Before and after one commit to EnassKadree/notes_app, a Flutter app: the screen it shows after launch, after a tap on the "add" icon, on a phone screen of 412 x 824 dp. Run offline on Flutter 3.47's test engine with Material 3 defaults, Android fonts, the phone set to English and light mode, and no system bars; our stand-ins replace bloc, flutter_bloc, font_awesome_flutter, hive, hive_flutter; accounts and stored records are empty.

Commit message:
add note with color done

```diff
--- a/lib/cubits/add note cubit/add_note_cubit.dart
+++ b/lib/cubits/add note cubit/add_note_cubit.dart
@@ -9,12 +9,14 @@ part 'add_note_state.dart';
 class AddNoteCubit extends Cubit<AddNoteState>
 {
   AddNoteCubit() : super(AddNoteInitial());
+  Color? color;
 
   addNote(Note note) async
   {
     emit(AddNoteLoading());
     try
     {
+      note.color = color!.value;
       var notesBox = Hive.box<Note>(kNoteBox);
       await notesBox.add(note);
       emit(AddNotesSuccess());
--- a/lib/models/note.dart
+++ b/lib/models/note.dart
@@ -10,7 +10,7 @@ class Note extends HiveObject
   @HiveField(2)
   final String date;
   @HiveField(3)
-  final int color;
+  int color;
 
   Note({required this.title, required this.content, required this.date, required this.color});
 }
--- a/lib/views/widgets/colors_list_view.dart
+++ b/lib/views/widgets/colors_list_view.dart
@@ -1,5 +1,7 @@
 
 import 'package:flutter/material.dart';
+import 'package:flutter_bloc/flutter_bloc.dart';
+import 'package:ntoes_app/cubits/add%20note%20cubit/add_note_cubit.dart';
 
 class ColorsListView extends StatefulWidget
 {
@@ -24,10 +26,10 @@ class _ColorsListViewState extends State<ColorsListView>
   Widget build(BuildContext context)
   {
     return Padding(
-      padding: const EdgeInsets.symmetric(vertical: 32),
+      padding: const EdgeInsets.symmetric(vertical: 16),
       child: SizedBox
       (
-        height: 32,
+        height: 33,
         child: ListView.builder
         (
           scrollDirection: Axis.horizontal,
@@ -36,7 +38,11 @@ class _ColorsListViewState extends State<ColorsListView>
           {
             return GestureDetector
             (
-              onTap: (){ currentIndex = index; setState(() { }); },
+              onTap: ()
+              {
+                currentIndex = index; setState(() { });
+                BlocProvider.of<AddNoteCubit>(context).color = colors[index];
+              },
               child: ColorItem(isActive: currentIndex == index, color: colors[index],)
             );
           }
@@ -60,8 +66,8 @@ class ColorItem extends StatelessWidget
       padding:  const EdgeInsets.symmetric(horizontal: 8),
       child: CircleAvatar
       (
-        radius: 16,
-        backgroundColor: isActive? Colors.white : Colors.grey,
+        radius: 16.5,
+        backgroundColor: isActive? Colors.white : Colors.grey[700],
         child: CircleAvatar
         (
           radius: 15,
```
_ _ _
• **Problem requirements**: Every entry must be quoted exactly as it appears above.

• **Worked solution**:
Before and after one commit to EnassKadree/notes_app, a Flutter app: the screen it shows after launch, after a tap on the "add" icon, on a phone screen of 412 x 824 dp. Run offline on Flutter 3.47's test engine with Material 3 defaults, Android fonts, the phone set to English and light mode, and no system bars; our stand-ins replace bloc, flutter_bloc, font_awesome_flutter, hive, hive_flutter; accounts and stored records are empty.

Commit message:
add note with color done

```diff
--- a/lib/cubits/add note cubit/add_note_cubit.dart
+++ b/lib/cubits/add note cubit/add_note_cubit.dart
@@ -9,12 +9,14 @@ part 'add_note_state.dart';
 class AddNoteCubit extends Cubit<AddNoteState>
 {
   AddNoteCubit() : super(AddNoteInitial());
+  Color? color;
 
   addNote(Note note) async
   {
     emit(AddNoteLoading());
     try
     {
+      note.color = color!.value;
       var notesBox = Hive.box<Note>(kNoteBox);
       await notesBox.add(note);
       emit(AddNotesSuccess());
--- a/lib/models/note.dart
+++ b/lib/models/note.dart
@@ -10,7 +10,7 @@ class Note extends HiveObject
   @HiveField(2)
   final String date;
   @HiveField(3)
-  final int color;
+  int color;
 
   Note({required this.title, required this.content, required this.date, required this.color});
 }
--- a/lib/views/widgets/colors_list_view.dart
+++ b/lib/views/widgets/colors_list_view.dart
@@ -1,5 +1,7 @@
 
 import 'package:flutter/material.dart';
+import 'package:flutter_bloc/flutter_bloc.dart';
+import 'package:ntoes_app/cubits/add%20note%20cubit/add_note_cubit.dart';
 
 class ColorsListView extends StatefulWidget
 {
@@ -24,10 +26,10 @@ class _ColorsListViewState extends State<ColorsListView>
   Widget build(BuildContext context)
   {
     return Padding(
-      padding: const EdgeInsets.symmetric(vertical: 32),
+      padding: const EdgeInsets.symmetric(vertical: 16),
       child: SizedBox
       (
-        height: 32,
+        height: 33,
         child: ListView.builder
         (
           scrollDirection: Axis.horizontal,
@@ -36,7 +38,11 @@ class _ColorsListViewState extends State<ColorsListView>
           {
             return GestureDetector
             (
-              onTap: (){ currentIndex = index; setState(() { }); },
+              onTap: ()
+              {
+                currentIndex = index; setState(() { });
+                BlocProvider.of<AddNoteCubit>(context).color = colors[index];
+              },
               child: ColorItem(isActive: currentIndex == index, color: colors[index],)
             );
           }
@@ -60,8 +66,8 @@ class ColorItem extends StatelessWidget
       padding:  const EdgeInsets.symmetric(horizontal: 8),
       child: CircleAvatar
       (
-        radius: 16,
-        backgroundColor: isActive? Colors.white : Colors.grey,
+        radius: 16.5,
+        backgroundColor: isActive? Colors.white : Colors.grey[700],
         child: CircleAvatar
         (
           radius: 15,
```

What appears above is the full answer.